[Source data]
::::::::::

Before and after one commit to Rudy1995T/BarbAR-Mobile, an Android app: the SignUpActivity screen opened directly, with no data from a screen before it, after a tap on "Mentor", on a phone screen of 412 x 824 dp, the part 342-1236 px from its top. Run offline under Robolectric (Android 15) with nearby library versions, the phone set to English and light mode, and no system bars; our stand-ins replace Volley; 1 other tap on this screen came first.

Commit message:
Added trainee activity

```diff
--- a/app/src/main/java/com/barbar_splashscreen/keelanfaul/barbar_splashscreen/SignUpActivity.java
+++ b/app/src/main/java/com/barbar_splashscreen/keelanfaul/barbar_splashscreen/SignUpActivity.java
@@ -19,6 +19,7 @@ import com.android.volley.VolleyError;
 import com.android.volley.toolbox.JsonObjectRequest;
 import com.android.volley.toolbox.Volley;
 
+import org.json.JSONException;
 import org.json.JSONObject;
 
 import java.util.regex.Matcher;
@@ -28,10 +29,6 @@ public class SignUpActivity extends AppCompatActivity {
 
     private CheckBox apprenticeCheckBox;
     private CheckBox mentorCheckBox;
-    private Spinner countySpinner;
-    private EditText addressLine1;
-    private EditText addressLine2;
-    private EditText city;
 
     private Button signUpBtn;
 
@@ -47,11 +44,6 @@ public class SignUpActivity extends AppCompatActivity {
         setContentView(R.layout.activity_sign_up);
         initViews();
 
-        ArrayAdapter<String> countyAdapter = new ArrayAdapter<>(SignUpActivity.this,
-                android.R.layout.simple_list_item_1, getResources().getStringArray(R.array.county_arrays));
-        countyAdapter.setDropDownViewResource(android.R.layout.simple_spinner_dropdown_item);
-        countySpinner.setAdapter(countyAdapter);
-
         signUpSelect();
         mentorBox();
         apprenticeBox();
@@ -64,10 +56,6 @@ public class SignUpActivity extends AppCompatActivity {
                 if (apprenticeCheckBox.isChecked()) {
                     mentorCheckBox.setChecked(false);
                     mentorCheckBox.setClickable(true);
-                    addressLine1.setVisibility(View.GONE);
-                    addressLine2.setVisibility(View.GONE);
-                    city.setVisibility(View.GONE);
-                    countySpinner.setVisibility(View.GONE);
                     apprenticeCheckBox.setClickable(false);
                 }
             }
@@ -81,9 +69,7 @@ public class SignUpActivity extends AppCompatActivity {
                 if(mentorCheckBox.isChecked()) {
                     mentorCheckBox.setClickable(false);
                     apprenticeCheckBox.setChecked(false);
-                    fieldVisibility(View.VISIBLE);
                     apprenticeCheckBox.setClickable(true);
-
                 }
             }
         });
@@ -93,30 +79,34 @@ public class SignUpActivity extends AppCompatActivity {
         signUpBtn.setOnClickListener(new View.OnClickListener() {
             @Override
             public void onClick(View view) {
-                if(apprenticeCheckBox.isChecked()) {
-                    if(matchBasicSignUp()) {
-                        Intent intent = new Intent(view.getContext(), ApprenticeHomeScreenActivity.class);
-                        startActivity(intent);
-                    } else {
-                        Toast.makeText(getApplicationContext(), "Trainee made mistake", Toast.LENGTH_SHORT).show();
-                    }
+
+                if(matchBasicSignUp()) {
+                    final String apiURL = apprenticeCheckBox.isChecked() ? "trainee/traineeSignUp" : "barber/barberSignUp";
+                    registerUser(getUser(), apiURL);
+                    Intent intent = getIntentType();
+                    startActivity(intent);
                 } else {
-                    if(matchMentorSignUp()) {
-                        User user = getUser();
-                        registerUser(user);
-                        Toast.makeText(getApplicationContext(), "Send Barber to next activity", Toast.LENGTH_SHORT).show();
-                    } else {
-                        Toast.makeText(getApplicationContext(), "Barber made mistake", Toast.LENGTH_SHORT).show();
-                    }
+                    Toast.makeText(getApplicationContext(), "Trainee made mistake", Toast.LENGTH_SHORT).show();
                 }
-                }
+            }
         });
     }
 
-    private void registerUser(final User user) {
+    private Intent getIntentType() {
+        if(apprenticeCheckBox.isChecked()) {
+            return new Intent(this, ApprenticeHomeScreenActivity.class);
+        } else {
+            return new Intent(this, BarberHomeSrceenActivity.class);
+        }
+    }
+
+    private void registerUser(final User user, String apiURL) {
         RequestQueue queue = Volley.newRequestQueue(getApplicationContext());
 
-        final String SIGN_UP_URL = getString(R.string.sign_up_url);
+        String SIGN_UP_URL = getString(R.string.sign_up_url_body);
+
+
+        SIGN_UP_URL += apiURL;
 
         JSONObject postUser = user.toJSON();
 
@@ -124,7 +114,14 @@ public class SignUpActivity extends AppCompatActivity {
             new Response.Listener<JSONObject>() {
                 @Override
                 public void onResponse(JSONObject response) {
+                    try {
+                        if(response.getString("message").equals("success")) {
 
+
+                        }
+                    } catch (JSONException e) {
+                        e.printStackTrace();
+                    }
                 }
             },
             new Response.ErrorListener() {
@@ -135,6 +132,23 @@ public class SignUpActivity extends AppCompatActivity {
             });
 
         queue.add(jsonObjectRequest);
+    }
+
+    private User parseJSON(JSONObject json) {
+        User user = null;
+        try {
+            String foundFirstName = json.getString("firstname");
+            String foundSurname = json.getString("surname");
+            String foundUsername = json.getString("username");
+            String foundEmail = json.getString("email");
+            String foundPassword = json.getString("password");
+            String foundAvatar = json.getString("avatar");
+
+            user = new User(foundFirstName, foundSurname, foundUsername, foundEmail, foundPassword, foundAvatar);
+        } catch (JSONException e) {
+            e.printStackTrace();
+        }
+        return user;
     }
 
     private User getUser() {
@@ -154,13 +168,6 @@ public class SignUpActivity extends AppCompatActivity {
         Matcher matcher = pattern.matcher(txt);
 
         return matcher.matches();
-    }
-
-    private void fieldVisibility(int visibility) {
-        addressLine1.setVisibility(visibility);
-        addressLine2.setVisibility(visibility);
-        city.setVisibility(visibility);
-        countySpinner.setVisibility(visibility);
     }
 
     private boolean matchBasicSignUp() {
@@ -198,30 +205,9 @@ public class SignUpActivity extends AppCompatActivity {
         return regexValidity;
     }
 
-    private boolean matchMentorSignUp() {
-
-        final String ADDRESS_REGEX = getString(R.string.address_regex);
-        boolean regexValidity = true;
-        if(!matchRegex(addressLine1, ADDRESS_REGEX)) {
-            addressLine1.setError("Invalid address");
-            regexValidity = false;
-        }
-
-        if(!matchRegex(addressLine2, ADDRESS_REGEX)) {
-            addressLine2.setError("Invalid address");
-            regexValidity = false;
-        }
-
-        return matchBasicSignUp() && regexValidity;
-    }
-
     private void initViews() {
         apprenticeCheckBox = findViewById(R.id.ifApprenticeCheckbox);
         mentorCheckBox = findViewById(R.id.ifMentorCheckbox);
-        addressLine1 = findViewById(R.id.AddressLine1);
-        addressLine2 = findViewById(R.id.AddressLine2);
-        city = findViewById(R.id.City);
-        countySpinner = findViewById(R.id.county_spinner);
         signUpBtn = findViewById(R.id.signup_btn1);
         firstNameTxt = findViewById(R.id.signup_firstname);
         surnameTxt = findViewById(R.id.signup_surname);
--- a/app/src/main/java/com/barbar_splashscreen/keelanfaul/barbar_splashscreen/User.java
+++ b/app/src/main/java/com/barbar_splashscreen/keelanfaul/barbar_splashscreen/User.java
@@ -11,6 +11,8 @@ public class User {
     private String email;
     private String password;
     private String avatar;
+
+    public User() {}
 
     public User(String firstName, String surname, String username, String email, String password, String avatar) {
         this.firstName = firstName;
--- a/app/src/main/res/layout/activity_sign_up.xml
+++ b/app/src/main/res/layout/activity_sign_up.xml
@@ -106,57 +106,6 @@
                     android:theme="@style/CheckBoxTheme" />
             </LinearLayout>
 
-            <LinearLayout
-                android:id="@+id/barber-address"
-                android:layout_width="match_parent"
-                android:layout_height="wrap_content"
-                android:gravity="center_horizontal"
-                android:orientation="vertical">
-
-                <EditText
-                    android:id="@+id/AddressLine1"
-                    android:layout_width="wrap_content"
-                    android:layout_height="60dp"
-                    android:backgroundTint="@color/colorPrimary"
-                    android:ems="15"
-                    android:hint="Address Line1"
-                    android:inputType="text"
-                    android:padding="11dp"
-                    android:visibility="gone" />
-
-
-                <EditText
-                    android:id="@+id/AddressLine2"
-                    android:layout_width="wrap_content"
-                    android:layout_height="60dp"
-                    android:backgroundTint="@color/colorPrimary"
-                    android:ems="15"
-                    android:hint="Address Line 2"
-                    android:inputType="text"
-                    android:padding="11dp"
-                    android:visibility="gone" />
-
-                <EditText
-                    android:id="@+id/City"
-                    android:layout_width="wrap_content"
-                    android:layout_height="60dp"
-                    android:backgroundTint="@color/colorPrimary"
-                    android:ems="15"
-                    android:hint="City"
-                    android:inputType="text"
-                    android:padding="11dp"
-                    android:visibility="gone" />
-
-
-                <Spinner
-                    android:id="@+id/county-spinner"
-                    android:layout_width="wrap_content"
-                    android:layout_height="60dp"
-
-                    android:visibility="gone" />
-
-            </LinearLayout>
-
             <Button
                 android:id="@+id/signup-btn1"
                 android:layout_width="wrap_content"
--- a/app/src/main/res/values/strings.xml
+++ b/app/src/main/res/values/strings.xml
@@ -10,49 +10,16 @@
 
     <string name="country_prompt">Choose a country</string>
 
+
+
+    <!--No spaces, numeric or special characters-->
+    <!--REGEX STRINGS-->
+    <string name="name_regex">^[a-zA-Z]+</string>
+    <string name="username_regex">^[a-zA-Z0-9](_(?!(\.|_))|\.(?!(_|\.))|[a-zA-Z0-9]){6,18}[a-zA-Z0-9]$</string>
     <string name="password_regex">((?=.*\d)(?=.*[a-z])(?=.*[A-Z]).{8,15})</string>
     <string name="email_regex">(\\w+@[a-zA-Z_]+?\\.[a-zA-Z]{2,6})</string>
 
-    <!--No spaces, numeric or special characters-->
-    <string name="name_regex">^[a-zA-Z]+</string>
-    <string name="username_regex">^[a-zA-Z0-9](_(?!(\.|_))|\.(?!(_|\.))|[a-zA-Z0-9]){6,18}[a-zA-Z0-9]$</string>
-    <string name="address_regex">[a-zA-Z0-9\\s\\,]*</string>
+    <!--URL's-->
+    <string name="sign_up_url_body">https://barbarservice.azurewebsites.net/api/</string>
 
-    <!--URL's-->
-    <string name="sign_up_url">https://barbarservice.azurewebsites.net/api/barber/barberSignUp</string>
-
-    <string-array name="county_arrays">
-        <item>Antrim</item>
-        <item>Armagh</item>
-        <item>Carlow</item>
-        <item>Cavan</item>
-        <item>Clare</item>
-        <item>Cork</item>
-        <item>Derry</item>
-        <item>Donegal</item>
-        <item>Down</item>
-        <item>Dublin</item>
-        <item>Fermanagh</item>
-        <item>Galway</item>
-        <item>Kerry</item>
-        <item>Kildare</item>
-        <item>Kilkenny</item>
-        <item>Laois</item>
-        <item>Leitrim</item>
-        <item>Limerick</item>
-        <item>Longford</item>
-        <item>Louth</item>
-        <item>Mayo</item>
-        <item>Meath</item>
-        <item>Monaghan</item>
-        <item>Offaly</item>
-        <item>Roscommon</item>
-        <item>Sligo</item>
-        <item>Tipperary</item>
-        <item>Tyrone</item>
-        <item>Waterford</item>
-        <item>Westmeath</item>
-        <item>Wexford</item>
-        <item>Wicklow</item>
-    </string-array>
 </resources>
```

::::::::::

Exercise instructions
Work out how many lines in the entries contain the string "return", then reply with that number and nothing more.

Written answer
6